Summertime and Friday at work

28 06 2007

It’s the end of June, summer is in full swing.

For those who live and work in the temperate climates, summer feels different at work.

Summer is different.

Work is not as important or easy to focus on as it was in February with the snow blowing outside.

Work-Life balance becomes a critical issue for many.

All you managers and supervisors, it’s time to loosen things up at the office, especially on Friday.

Everyone enjoys a perk, a freebie or a bit of fun in their life, and this is especially true at work.

Lighten up the summer work environment with the following ideas:

1.  Have a random raffle or give away.  Give away a book(never a business book), a gift certificate to the coffee shop, tickets to a movie, a CD, never more than USD $ 20.  The winner has to be picked by a completely random process (no trivia, or knowledge necessary to win).  Giveaway should occur before lunch, no big ceremony, no speeches.  Don’t do it regularly.  It’s not about you, it’s about everyone else.

2.  Go on a coffee run for everyone.  You do it, don’t send the office person or secretary.

3.  Any big sporting event or local team playing on the weekend?  Have everyone pick a winner and final score, give the winner(s) next Friday afternoon off, or buy them lunch next Friday.

4.  Really furious about something or someone?  Let it wait until Monday.  This is a good thing for everyone involved.

5.  Let everyone go home early, even an hour will be appreciated.

6.  Bring in some summer food and snacks for lunch.  No big catered affair, just plenty of good food, napkins and plates and give everyone plenty of time to enjoy it.  Don’t forget the summer refreshments (skip the alcohol).

7.  In everything you say and do this Friday, try NOT to be the authoritarian boss, be a fellow co-worker.   You might learn something about people and motivation, and yourself.

Related Links 

10 things you should do on Friday afternoon

10 things you should never do on Friday afternoon

3 ideas for Friday





Motivation – not the leader’s job?

28 05 2007

“It’s not my job to motivate my people, they should do this by themselves.
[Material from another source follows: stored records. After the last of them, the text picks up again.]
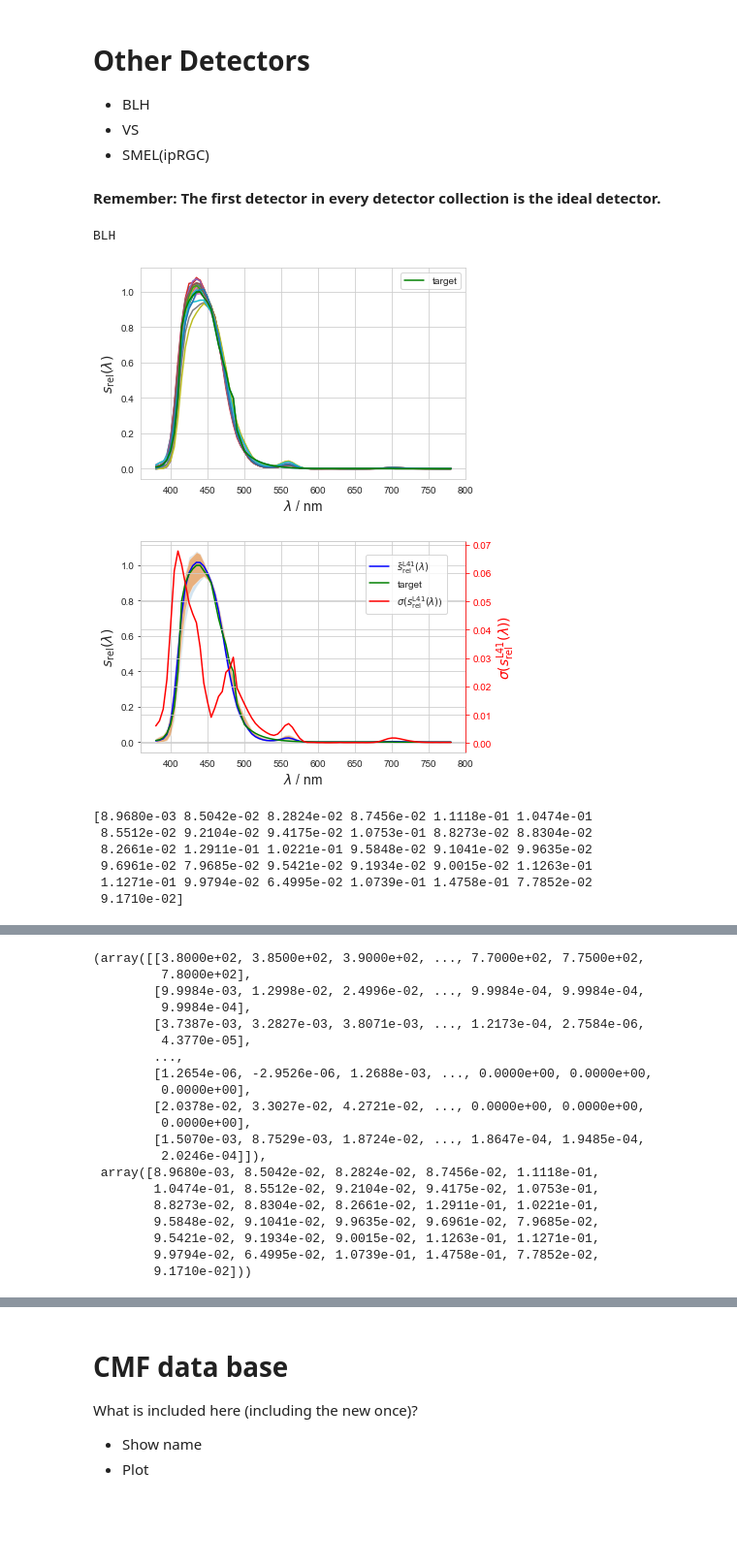
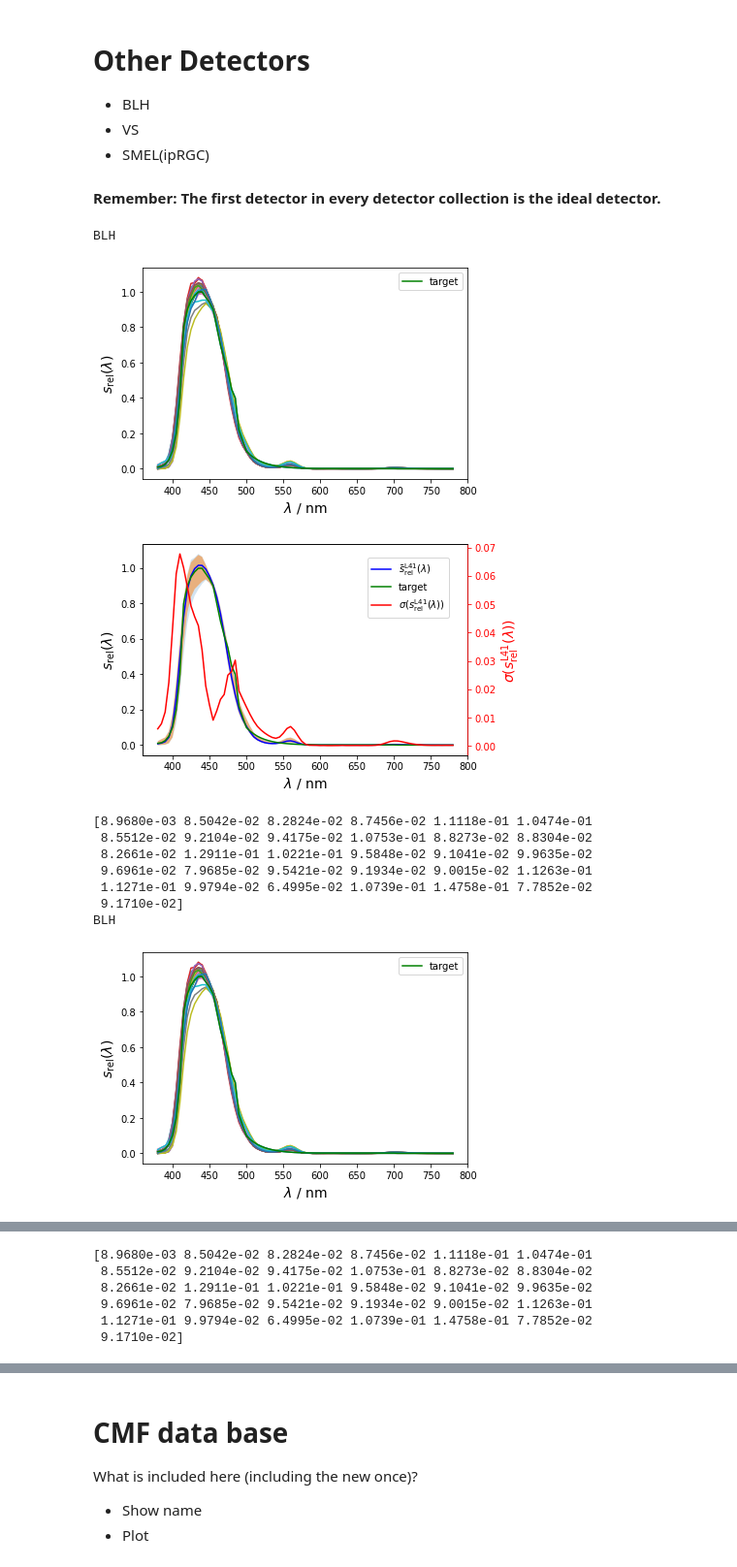
Before and after one commit to empir19nrm02/empir19nrm02, a Jupyter notebook: empir19nrm02/Jupyter/SPD_Test.ipynb, the cells around one changed output, grey strips where cells are left out. Shown at 97% size. Saved outputs shown, nothing was run; the diff lists cells and outputs as text; code cells hidden in the pictures; blank space fills up the shorter version.

```diff
--- a/empir19nrm02/Jupyter/SPD_Test.ipynb
+++ b/empir19nrm02/Jupyter/SPD_Test.ipynb
@@ -202,14 +194,16 @@ with open(filename, 'w') as f:
 # %%
 _name = 'BLH'
 _detectors=_RES[_name+'Detectors']['S']['data'].copy()
-display_responsivity(_name, _detectors, cieobs=_name, out_dir=out_dir)
+_ , _ = display_responsivity(_name, _detectors, cieobs=_name, out_dir=out_dir)
 # %% [output]
 BLH
-[figure, old version]
+[figure, new version]
-[figure, old version]
+[figure, new version]
 [8.9680e-03 8.5042e-02 8.2824e-02 8.7456e-02 1.1118e-01 1.0474e-01
  8.5512e-02 9.2104e-02 9.4175e-02 1.0753e-01 8.8273e-02 8.8304e-02
  8.2661e-02 1.2911e-01 1.0221e-01 9.5848e-02 9.1041e-02 9.9635e-02
  9.6961e-02 7.9685e-02 9.5421e-02 9.1934e-02 9.0015e-02 1.1263e-01
  1.1271e-01 9.9794e-02 6.4995e-02 1.0739e-01 1.4758e-01 7.7852e-02
  9.1710e-02]
+BLH
+[figure, added]
@@ -216,23 +211,9 @@ BLH
-(array([[3.8000e+02, 3.8500e+02, 3.9000e+02, ..., 7.7000e+02, 7.7500e+02,
-         7.8000e+02],
-        [9.9984e-03, 1.2998e-02, 2.4996e-02, ..., 9.9984e-04, 9.9984e-04,
-         9.9984e-04],
-        [3.7387e-03, 3.2827e-03, 3.8071e-03, ..., 1.2173e-04, 2.7584e-06,
-         4.3770e-05],
-        ...,
-        [1.2654e-06, -2.9526e-06, 1.2688e-03, ..., 0.0000e+00, 0.0000e+00,
-         0.0000e+00],
-        [2.0378e-02, 3.3027e-02, 4.2721e-02, ..., 0.0000e+00, 0.0000e+00,
-         0.0000e+00],
-        [1.5070e-03, 8.7529e-03, 1.8724e-02, ..., 1.8647e-04, 1.9485e-04,
-         2.0246e-04]]),
- array([8.9680e-03, 8.5042e-02, 8.2824e-02, 8.7456e-02, 1.1118e-01,
-        1.0474e-01, 8.5512e-02, 9.2104e-02, 9.4175e-02, 1.0753e-01,
-        8.8273e-02, 8.8304e-02, 8.2661e-02, 1.2911e-01, 1.0221e-01,
-        9.5848e-02, 9.1041e-02, 9.9635e-02, 9.6961e-02, 7.9685e-02,
-        9.5421e-02, 9.1934e-02, 9.0015e-02, 1.1263e-01, 1.1271e-01,
-        9.9794e-02, 6.4995e-02, 1.0739e-01, 1.4758e-01, 7.7852e-02,
-        9.1710e-02]))
+[8.9680e-03 8.5042e-02 8.2824e-02 8.7456e-02 1.1118e-01 1.0474e-01
+ 8.5512e-02 9.2104e-02 9.4175e-02 1.0753e-01 8.8273e-02 8.8304e-02
+ 8.2661e-02 1.2911e-01 1.0221e-01 9.5848e-02 9.1041e-02 9.9635e-02
+ 9.6961e-02 7.9685e-02 9.5421e-02 9.1934e-02 9.0015e-02 1.1263e-01
+ 1.1271e-01 9.9794e-02 6.4995e-02 1.0739e-01 1.4758e-01 7.7852e-02
+ 9.1710e-02]
 # %%
 _name = 'VS'
 _detectors=_RES[_name+'Detectors']['S']['data'].copy()
```
Also changed, not shown: parts of 15 cells of this notebook, 3 other files.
It’s my job to make sure things get done right and on time.”

“I’m not here to hold hands and baby the employees, I’m here to make them perform and bring me results”

Ever heard that, or said that?
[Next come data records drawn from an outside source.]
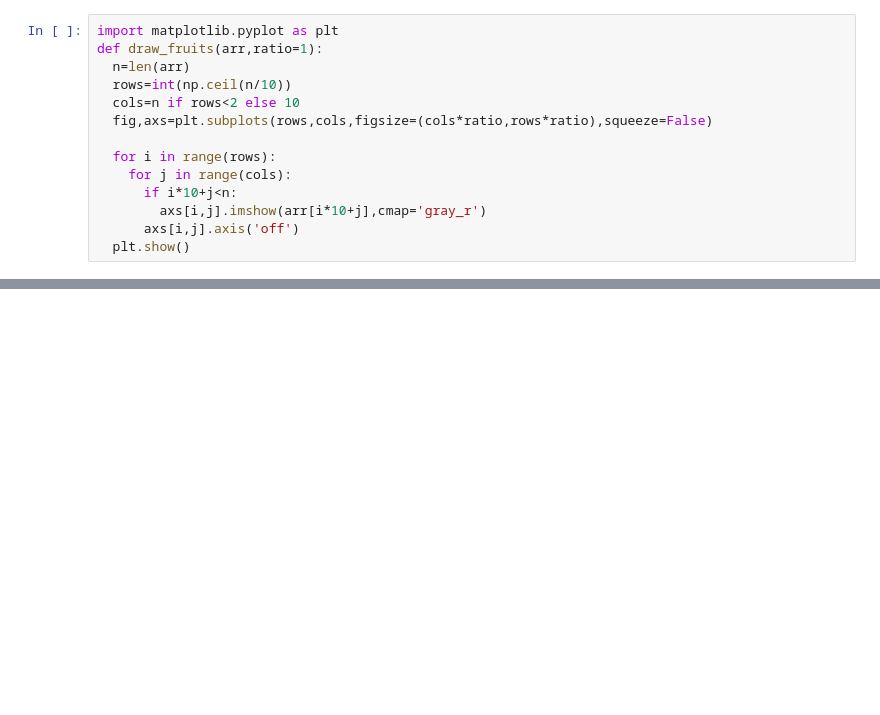
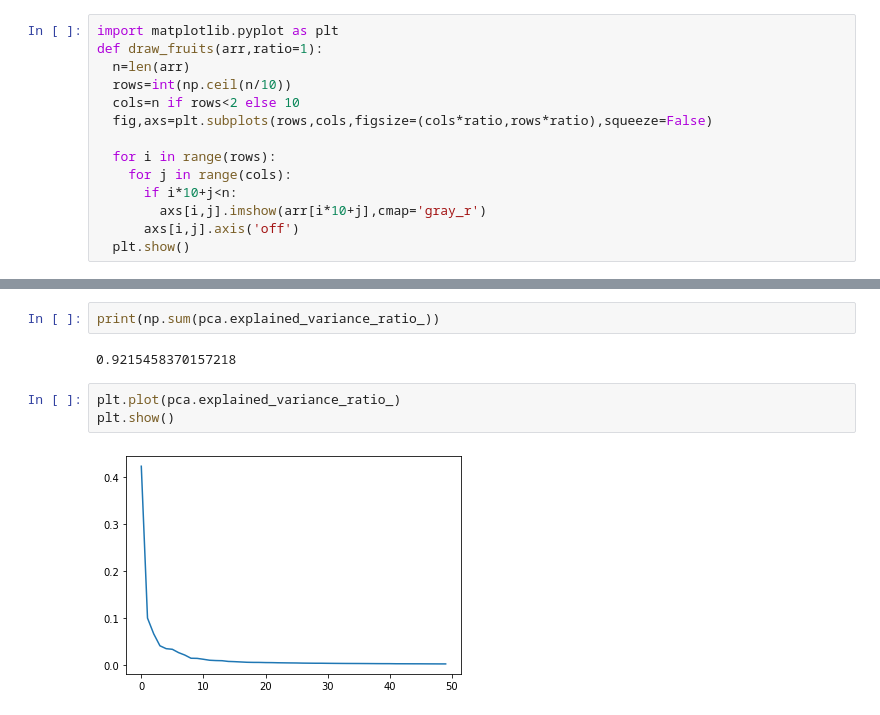
Before and after one commit to jiin124/MachineLearning, a Jupyter notebook: 주성분분석.ipynb, the cells around one changed output, grey strips where cells are left out. Saved outputs shown, nothing was run; the diff lists cells and outputs as text; blank space fills up the shorter version.

```diff
--- a/주성분분석.ipynb
+++ b/주성분분석.ipynb
@@ -60,0 +101,9 @@ draw_fruits(pca.components_.reshape(-1,100,100))
+# %%
+print(np.sum(pca.explained_variance_ratio_))
+# %% [output]
+0.9215458370157218
+# %%
+plt.plot(pca.explained_variance_ratio_)
+plt.show()
+# %% [output]
+[figure, added]
```
Also changed, not shown: parts of 17 cells of this notebook.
These comments are typically from leaders or managers who don’t believe motivated people are important in their business organization or results.
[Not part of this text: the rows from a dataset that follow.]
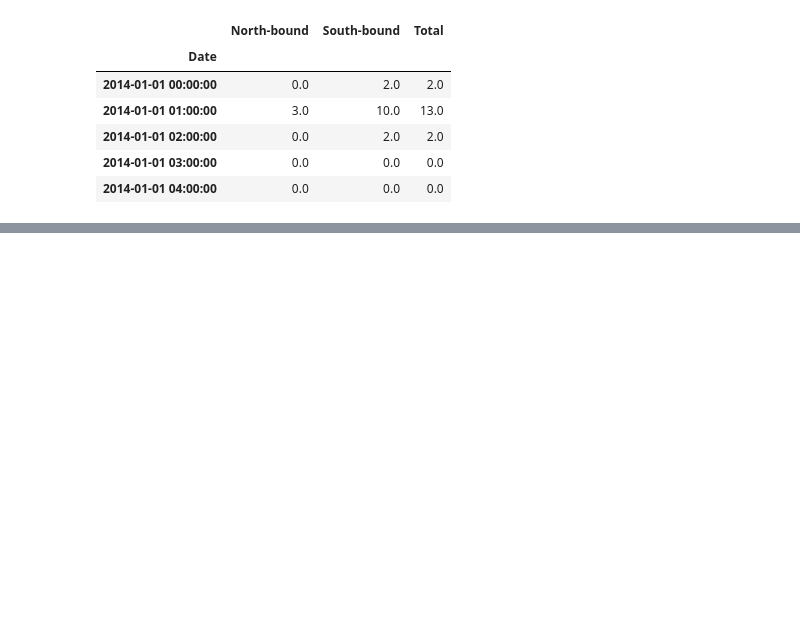
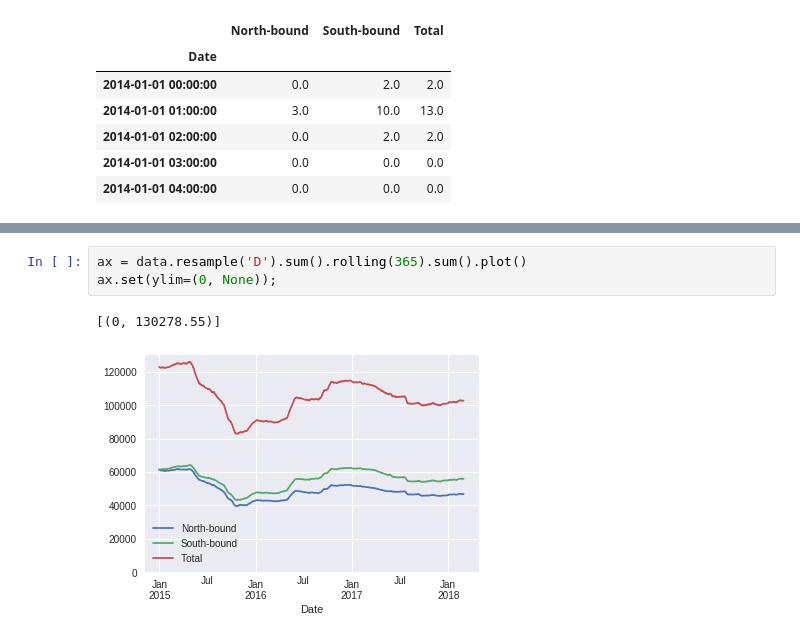
Before and after one commit to gautam-sundar/SeattleBroadwayCycleTrack, a Jupyter notebook: Seattle Broadway Cycle Track North of E Union St.ipynb, the cells around one changed output, grey strips where cells are left out. Cells and saved outputs as stored; diff of their text form; blank space fills up the shorter version.

```diff
--- a/Seattle Broadway Cycle Track North of E Union St.ipynb
+++ b/Seattle Broadway Cycle Track North of E Union St.ipynb
@@ -32,0 +34,6 @@ data.resample('W').sum().plot()
+# %%
+ax = data.resample('D').sum().rolling(365).sum().plot()
+ax.set(ylim=(0, None));
+# %% [output]
+[(0, 130278.55)]
+[figure, added]
```
Also changed, not shown: parts of 4 cells of this notebook.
More than likely, they don’t have the “people skills” required to motivate others.

Sustaining motivation and enthusiasm at the workplace is one of the important factors in assuring business and personal success.

Leaders who tell me that motivating employees is not part of their job description, or not required for success are blind to the reality of working with other human beings.

Which group would you rather lead and work with, Group A, apathetic and unmotivated or Group B, focused and motivated?

A large part of motivation comes from the individual, it has to start here. There is no magic pill to give someone the desire and will to do their job with vigor and energy, striving for the best results possible.

You either have it, or you don’t. Hiring decisions should include an evaluation of an individual motivation potential.

Reinforcement and refocusing of personal motivation comes from the workplace, and workplace leaders.

Superior leaders know how to maintain momentum over time, keep the organization motivated, enthusiastic and focused.

Excellent results come from organizations that are motivated and are able to sustain their enthusiasm over time.

Failure to accept your role as leader and motivator at work is a a sure sign that you are not doing your job, and that your people and organization will not be performing at their best.

Motivating others is difficult and requires important social skills including listening, communicating, applied psychology and the art of negotiating.

All successful leaders share these skills or know how to find the right people in their organizations to keep their people motivated.

On your checklist of important goals and objectives for the organization this year add “maintain employees motivation” if you want to achieve all the other items on the list.

Related Links

Motivation – Heroic Moments

How to motivate yourself on Monday

Leadership, do you want the job – or just the title and benefits